She’s looking at me like an entire cheesecake just fell out of my ear. ‘You mean you don’t feed your children meat – at all?’
‘Yip,’ I say, scooping my carrot stick through the hummus.
‘What about chicken?’ she persists.
‘Nope.’ Why do they always give the adults crudités at kiddies parties while the rascals get all the good stuff?
By now a small crowd of women has gathered, all pretending to pay attention to the goings-on on the jungle gym. The leader of the pack goes in for the kill: ‘But is that healthy?’
I smile. My 2-year-old is swinging from the top of the climbing frame, singing Barney at the top of his lungs. His lush yellow curls glint defiantly in the sunlight. He releases his grip, drops swiftly to the ground, and runs, laughing, towards the slide.
‘Does he look pale and sickly to you?’
I am vegetarian for a range of reasons. Laying aside the tired (though unfailingly logical) arguments like ‘I wouldn’t eat my dog…’, there are some compelling motivations to scrap the steak:
Factory farming is cruel, and I want to teach my children compassion for living creatures. In fact, many people who have no theoretical problem with the consumption of animals take a stand against this barbaric industry.
I also want to raise children who care for the environment. Since the livestock industry generates more greenhouse gas emissions than the transport sector, vegetarianism is the single biggest step we can take towards reducing global warming, and preserving the planet for our children, and theirs.
And if the land and water used by the cattle industry were available to grow crops for human consumption, we could alleviate world hunger.
These are all values that I want to teach my children. The fact that a vegetarian diet is often cheaper and healthier is a distinct bonus too.
Do kids get all their nutritional needs from a vegetarian diet?
Mine do. I wish I could say that I am Supermommy and my kids angels who diligently eat whatever I lovingly serve them. It’s not true. Broccoli, alas, is notoriously unpopular, and I’ve had the odd spoonful of chickpeas thrown at me. But in general they eat a range of foods including plenty of protein from peas, beans, lentils, nuts and seeds (often in convenient paste form like peanut butter), as well as some free-range eggs and milk products.

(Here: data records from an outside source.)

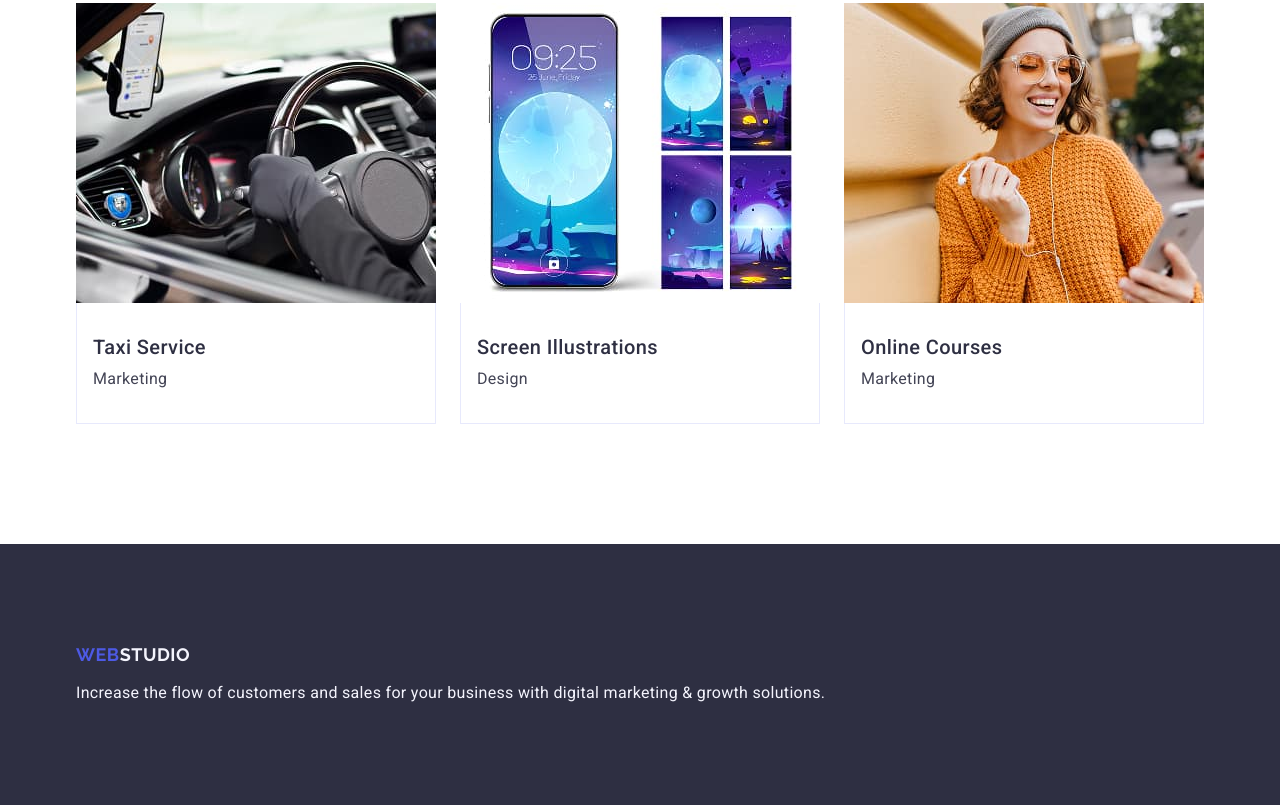
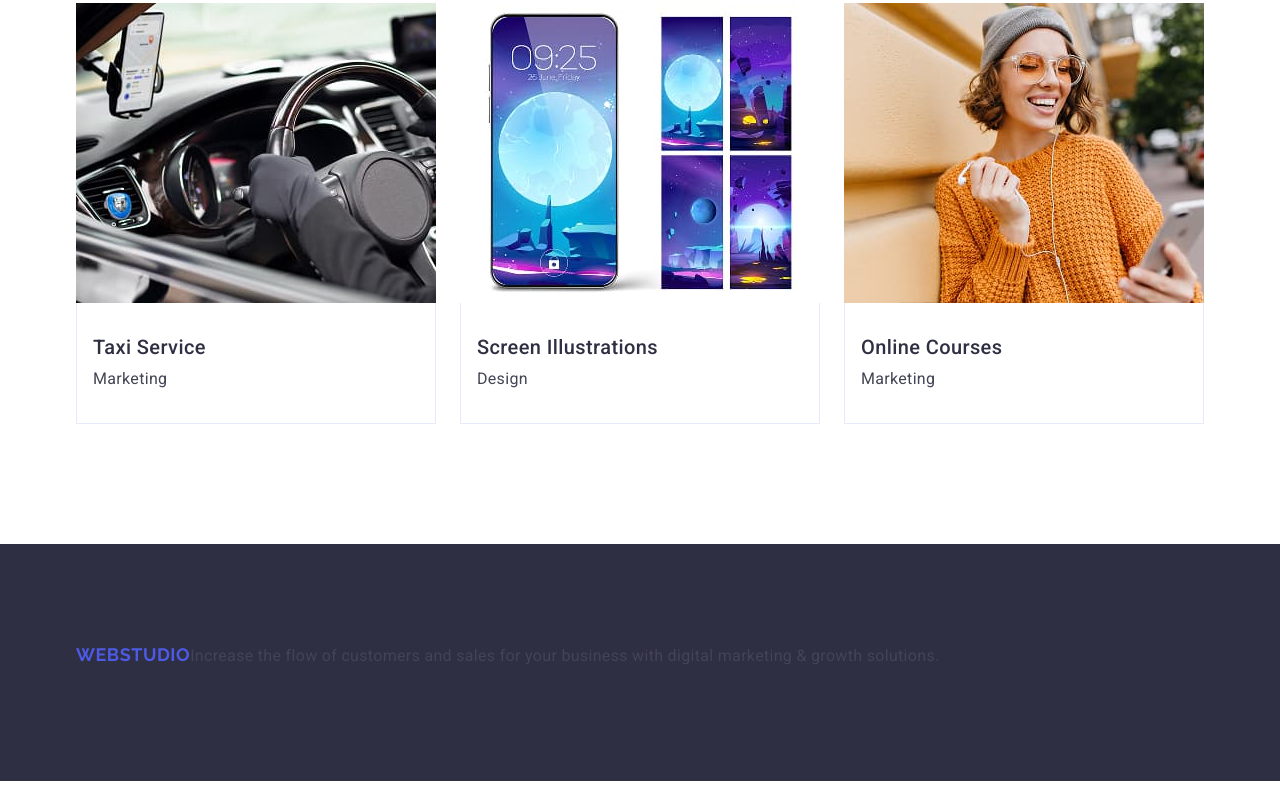
Before and after one commit to astrlq/goit-markup-hw-03, a plain HTML site: page index.html in a window 1280 px wide. Shown: the part 2438-3243 px from the top of the page. After the commit the page ends 3219 px from the top, so only its background shows below. Drawn offline with nearby package versions, Linux system fonts and the light colour scheme.

Commit message:
12.25 test

```diff
--- a/css/style.css
+++ b/css/style.css
@@ -363,18 +363,6 @@ img {
   color: #4d5ae5;
 }
 
-.foot .container {
-  flex-direction: column;
-}
-
-.foot .second-pt-foot {
-  color: #f4f4fd;
-}
-
-.foot .spec {
-  color: #f4f4fd;
-}
-
 .foot .forward {
   display: inline-block;
   margin-bottom: 16px;
```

As parents we have a responsibility to ensure that our children receive all the essential elements their growing bodies need, but that doesn’t necessitate eating animals or harming them in any way. Studies have shown that a vegetarian diet can provide all of the nutrients that a child needs to be healthy – there’s wisdom in the age-old expression ‘full of beans’! Claims that humans require meat as part of a balanced diet are, well, bull.
Can you force your child to be vegetarian?
No. And neither should you. As with all matters, parents lead their children in the direction they believe is right, and provide them with the knowledge with which to make informed choices.
When children grow into independent individuals they will have to make their own decisions. Until then, as parents we do have a certain amount of control. For now, Mom and Dad simply say ‘no’.
There’s a veg under every bed
It’s astonishing how many perfect strangers take my family’s dietary decisions so personally. No other issue – breastfeeding, potty training, religion, sport or politics – generates such heated discussion.
I’m not saying meat is a four letter word (well…). But my kids are vegetarian. They are healthy. And they are happy.
Would you raise your child without meat?
Disclaimer: The views of columnists published on Parent24 are their own and therefore do not necessarily represent the views of Parent24.